My Lords, the House is grateful to the Minister for explaining in some detail these two very important sets of regulations. I shall be extremely brief in my comments. However, that does not mean that these Benches do not value the importance of the regulations. It is not only equitable and a matter of common sense but in fact vital to considerations of safety that these regulations should apply to non-UK ships, as such regulations already apply to UK vessels. I recall the numerous discussions we had during the passage of the Merchant Shipping Bill in 1988—which has now been enacted—on these very points. We are therefore very pleased that regulations are now being issued.

I am glad that the Minister pointed out why it is necessary for regulations which apply to non-UK ships to be effected by affirmative resolution. When looking at the Act I noticed that the regulations arising from it were effected by negative procedure. I am therefore pleased with the Minister's explanation.

The noble Lord referred to the research that is being conducted into the stability and structure of ro-ro ferries. Perhaps he will give the House some indication on when that research might be completed. That seemed to be the most important factor arising from the discussion of stability in various clauses of the 1988 Act. Under the clauses relating to responsibilities for loading and stability the 1988 Act made certain references to both owners and masters. However I note that there is only one very small reference here to the position of the owner. I wonder whether the Minister can confirm that there is some reason for that. In other respects we welcome these two sets of regulations.

Lord Brabazon of Tara

My Lords, I am grateful to the noble Lord for his reception of these important regulations. I should point out that abour 40 per cent. of passenger ro-ro ferries from the United Kingdom sail under a foreign flag. It is therefore important that such regulations as have already applied to UK registered vessels since, I think, 1st February should be made to apply to foreign flag vessels.

So far as concerns the research programme, I can tell the House that we are making good progress. The first phase should be completed later this year. Obviously we shall have to consider the implications of that and then we propose to conduct model tests. They could take a little longer. That is not to say that lessons will not be learnt from the first phase of the research programme and they might have to be put into practice before the model tests take place.

As regards the point raised by the noble Lord about owners and masters, perhaps I may write to him on that. I shall need to consider it in some detail if I am to give him a proper reply. If he will accept that from me, I shall be most grateful.

Lord Greenway

My Lords, before the Minister sits down, perhaps I may ask him one small question. These regulations are intended to apply in the main to cross-channel ferries. Am I correct in assuming that ro-ro passenger ships engaged in international trade—for example, two Italian vessels which call at the port of London on a service to West Africa and Brazil carrying 60 passengers—would also be affected under this legislation?

Lord Brabazon of Tara
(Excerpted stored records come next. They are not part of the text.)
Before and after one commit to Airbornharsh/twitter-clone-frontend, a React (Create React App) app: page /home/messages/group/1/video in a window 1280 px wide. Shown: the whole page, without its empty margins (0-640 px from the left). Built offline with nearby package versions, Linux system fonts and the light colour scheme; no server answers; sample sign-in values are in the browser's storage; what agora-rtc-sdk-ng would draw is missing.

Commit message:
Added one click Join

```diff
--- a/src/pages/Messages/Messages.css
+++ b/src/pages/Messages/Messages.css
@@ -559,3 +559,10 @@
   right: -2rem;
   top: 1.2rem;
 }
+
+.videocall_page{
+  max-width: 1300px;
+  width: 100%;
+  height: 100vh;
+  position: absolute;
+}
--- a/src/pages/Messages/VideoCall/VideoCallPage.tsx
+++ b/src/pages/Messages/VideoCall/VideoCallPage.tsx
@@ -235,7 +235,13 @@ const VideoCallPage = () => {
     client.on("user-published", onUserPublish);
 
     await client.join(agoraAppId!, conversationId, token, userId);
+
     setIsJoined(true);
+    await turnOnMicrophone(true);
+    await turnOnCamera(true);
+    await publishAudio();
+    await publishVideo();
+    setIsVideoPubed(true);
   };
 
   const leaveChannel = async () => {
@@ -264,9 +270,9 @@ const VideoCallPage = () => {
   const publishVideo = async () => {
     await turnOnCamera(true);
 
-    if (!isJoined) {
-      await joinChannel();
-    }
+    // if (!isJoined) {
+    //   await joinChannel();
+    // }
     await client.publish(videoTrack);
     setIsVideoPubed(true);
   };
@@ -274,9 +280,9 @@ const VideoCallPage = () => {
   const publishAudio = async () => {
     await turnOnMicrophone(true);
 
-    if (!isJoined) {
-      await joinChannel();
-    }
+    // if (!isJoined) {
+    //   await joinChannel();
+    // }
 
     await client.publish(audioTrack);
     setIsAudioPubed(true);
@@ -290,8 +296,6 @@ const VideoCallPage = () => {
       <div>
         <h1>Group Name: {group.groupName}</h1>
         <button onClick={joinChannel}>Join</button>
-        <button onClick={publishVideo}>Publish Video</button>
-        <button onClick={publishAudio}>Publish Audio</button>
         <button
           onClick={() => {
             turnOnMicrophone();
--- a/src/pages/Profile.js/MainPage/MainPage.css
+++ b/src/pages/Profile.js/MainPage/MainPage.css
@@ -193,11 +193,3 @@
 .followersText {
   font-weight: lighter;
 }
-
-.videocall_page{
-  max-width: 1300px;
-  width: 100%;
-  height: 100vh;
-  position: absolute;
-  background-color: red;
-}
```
My Lords, my immediate answer to the noble Lord is, yes. If they were passenger carrying ro-ro ferries operating international services out of a UK port, they should be covered by these regulations. With regard to the example to which the noble Lord referred, I can confidently say that, yes, they would apply.

On Question, Motion agreed to.